=== WHAT THE TASK REQUIRES ===
Every record below should be repeated word for word, with the pictures left out.
═══ SOURCE INFORMATION
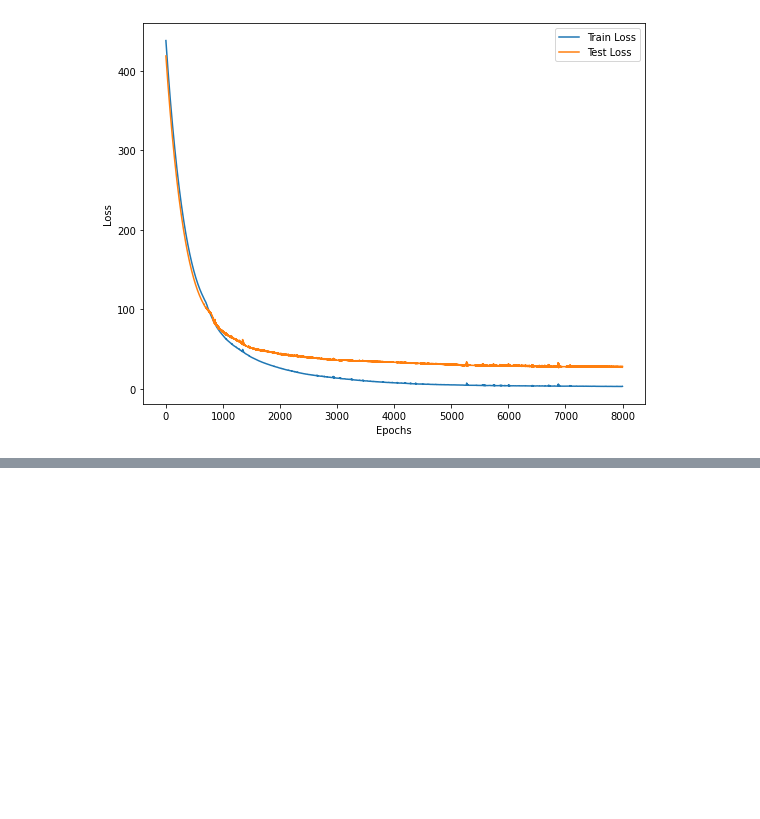
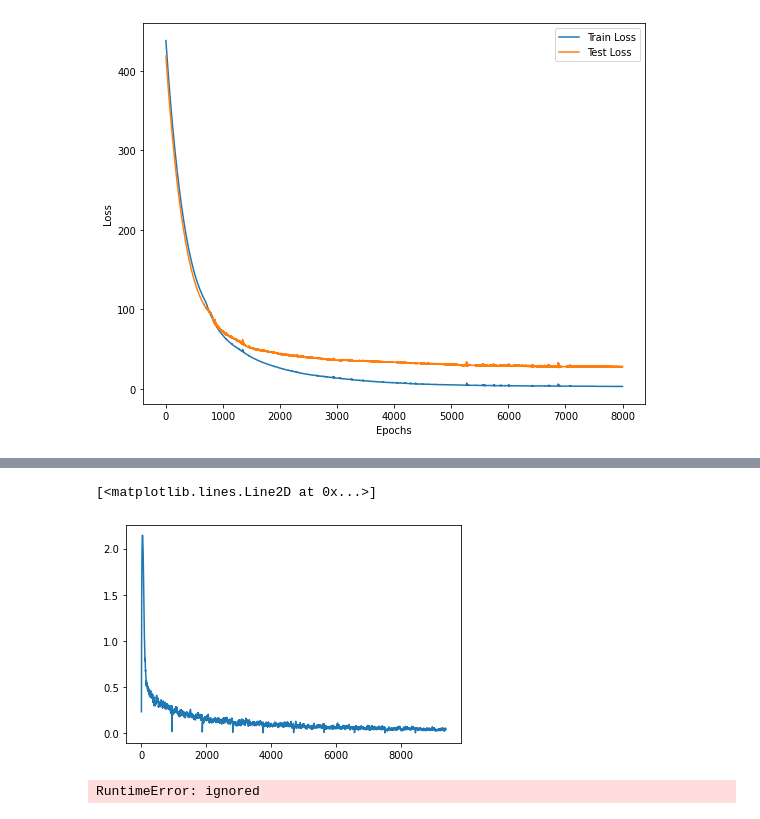
Before and after one commit to ilirsheraj/AutoEncoders-GANs, a Jupyter notebook: Chpt_01_Basics_DL.ipynb, the cells around one changed output, grey strips where cells are left out. Drawn from its saved outputs; the diff is of its cells as text; code cells hidden in the pictures; blank space fills up the shorter version.

```diff
--- a/Chpt_01_Basics_DL.ipynb
+++ b/Chpt_01_Basics_DL.ipynb
@@ -364,0 +511,65 @@ plt.show()
+# %%
+class MLP(nn.Module):
+  def __init__(self):
+    super(MLP, self).__init__()
+    self.fc1 = nn.Linear(28*28, 500)
+    self.fc2 = nn.Linear(500, 256)
+    self.fc3 = nn.Linear(256, 10)
+  def forward(self, x):
+    x = x.view(-1, 28*28)
+    x = torch.relu(self.fc1(x))
+    x = torch.relu(self.fc2(x))
+    x = self.fc3(x)
+    return x
+
+  def name(self):
+      return "MLP"
+# %%
+model = MLP()
+optimizer = torch.optim.SGD(model.parameters(),lr = 0.01, momentum = 0.9)
+loss_fn = nn.CrossEntropyLoss()
+# %%
+epochs = 10
+history=[]
+for epoch in range(epochs):
+  avg_loss = 0
+  for batch_idx, (x, y) in enumerate(train_loader):
+    optimizer.zero_grad()
+    x, y = Variable(x), Variable(y)
+    y_pred = model(x)
+    loss = loss_fn(y_pred, y)
+    avg_loss = avg_loss * 0.9 + loss.data * 0.1
+    history.append(avg_loss)
+    loss.backward()
+    optimizer.step()
+# %%
+plt.plot(history)
+# %% [output]
+[<matplotlib.lines.Line2D at 0x...>]
+[figure, added]
+# %%
+# Train the model
+numepochs = 10
+batchTrain =[]
+batchTest = []
+trainAcc = []
+testAcc = []
+
+for epoch in range(numepochs):
+    avg_loss = 0
+    for batch_idx, (x,y) in enumerate(train_loader):
+        optimizer.zero_grad()
+        x,y = Variable(x), Variable(y)
+        y_pred = model(x)
+        loss = lossfun(y_pred,y)
+        avg_loss = avg_loss*0.9 + loss.data*0.1
+        batchTrain = []
+        loss.backward()
+        optimizer.step()
+    trainLoss.append(np.mean(batchTrain))
+    for batch_tdx, (x,y) in enumerate(test_loader):
+        test_loss = lossfun(y,model(x))
+        batchTest.append(test_loss.data)
+    testLoss.append(np.mean(batchTest))
+# %% [output]
+RuntimeError: ignored
```
Also changed, not shown: parts of 13 cells of this notebook.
══════
=== RESPONSE AREA ===
Before and after one commit to ilirsheraj/AutoEncoders-GANs, a Jupyter notebook: Chpt_01_Basics_DL.ipynb, the cells around one changed output, grey strips where cells are left out. Drawn from its saved outputs; the diff is of its cells as text; code cells hidden in the pictures; blank space fills up the shorter version.

```diff
--- a/Chpt_01_Basics_DL.ipynb
+++ b/Chpt_01_Basics_DL.ipynb
@@ -364,0 +511,65 @@ plt.show()
+# %%
+class MLP(nn.Module):
+  def __init__(self):
+    super(MLP, self).__init__()
+    self.fc1 = nn.Linear(28*28, 500)
+    self.fc2 = nn.Linear(500, 256)
+    self.fc3 = nn.Linear(256, 10)
+  def forward(self, x):
+    x = x.view(-1, 28*28)
+    x = torch.relu(self.fc1(x))
+    x = torch.relu(self.fc2(x))
+    x = self.fc3(x)
+    return x
+
+  def name(self):
+      return "MLP"
+# %%
+model = MLP()
+optimizer = torch.optim.SGD(model.parameters(),lr = 0.01, momentum = 0.9)
+loss_fn = nn.CrossEntropyLoss()
+# %%
+epochs = 10
+history=[]
+for epoch in range(epochs):
+  avg_loss = 0
+  for batch_idx, (x, y) in enumerate(train_loader):
+    optimizer.zero_grad()
+    x, y = Variable(x), Variable(y)
+    y_pred = model(x)
+    loss = loss_fn(y_pred, y)
+    avg_loss = avg_loss * 0.9 + loss.data * 0.1
+    history.append(avg_loss)
+    loss.backward()
+    optimizer.step()
+# %%
+plt.plot(history)
+# %% [output]
+[<matplotlib.lines.Line2D at 0x...>]
+[figure, added]
+# %%
+# Train the model
+numepochs = 10
+batchTrain =[]
+batchTest = []
+trainAcc = []
+testAcc = []
+
+for epoch in range(numepochs):
+    avg_loss = 0
+    for batch_idx, (x,y) in enumerate(train_loader):
+        optimizer.zero_grad()
+        x,y = Variable(x), Variable(y)
+        y_pred = model(x)
+        loss = lossfun(y_pred,y)
+        avg_loss = avg_loss*0.9 + loss.data*0.1
+        batchTrain = []
+        loss.backward()
+        optimizer.step()
+    trainLoss.append(np.mean(batchTrain))
+    for batch_tdx, (x,y) in enumerate(test_loader):
+        test_loss = lossfun(y,model(x))
+        batchTest.append(test_loss.data)
+    testLoss.append(np.mean(batchTest))
+# %% [output]
+RuntimeError: ignored
```
Also changed, not shown: parts of 13 cells of this notebook.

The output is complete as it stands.